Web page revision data
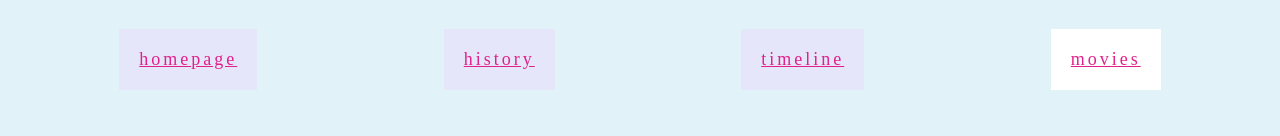
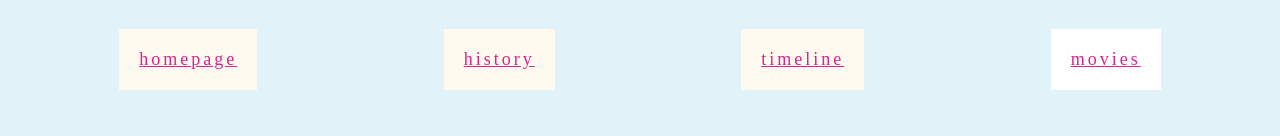
Before and after one commit to shaikhnaima/final, a plain HTML site: page movies.html in a window 1280 px wide. Shown: the top 136 px of the page. Drawn offline with Linux system fonts and the light colour scheme.

Commit message:
Add files via upload

```diff
--- a/css/style.css
+++ b/css/style.css
@@ -35,7 +35,7 @@
     align-items: center;
     margin: 5px;
     padding: 5px;
-    background-color: lavender;
+    background-color: floralwhite;
     border-radius: 25px;
 }
 
@@ -46,6 +46,8 @@
 
 .current {
     background-color: white;
+    border-radius: 0;
+
 }
 
 .menu, .current {
--- a/css/timeline.css
+++ b/css/timeline.css
@@ -35,7 +35,7 @@
     align-items: center;
     margin: 5px;
     padding: 5px;
-    background-color: lavender;
+    background-color: floralwhite;
     border-radius: 25px;
 }
 
@@ -46,6 +46,7 @@
 
 .current {
     background-color: white;
+    border-radius: 0;
 }
 
 .menu, .current {
```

> **Task details**
Find the word "timeline" in the entries, and copy every line it shows up in.

> **Result**
--- a/css/timeline.css
+++ b/css/timeline.css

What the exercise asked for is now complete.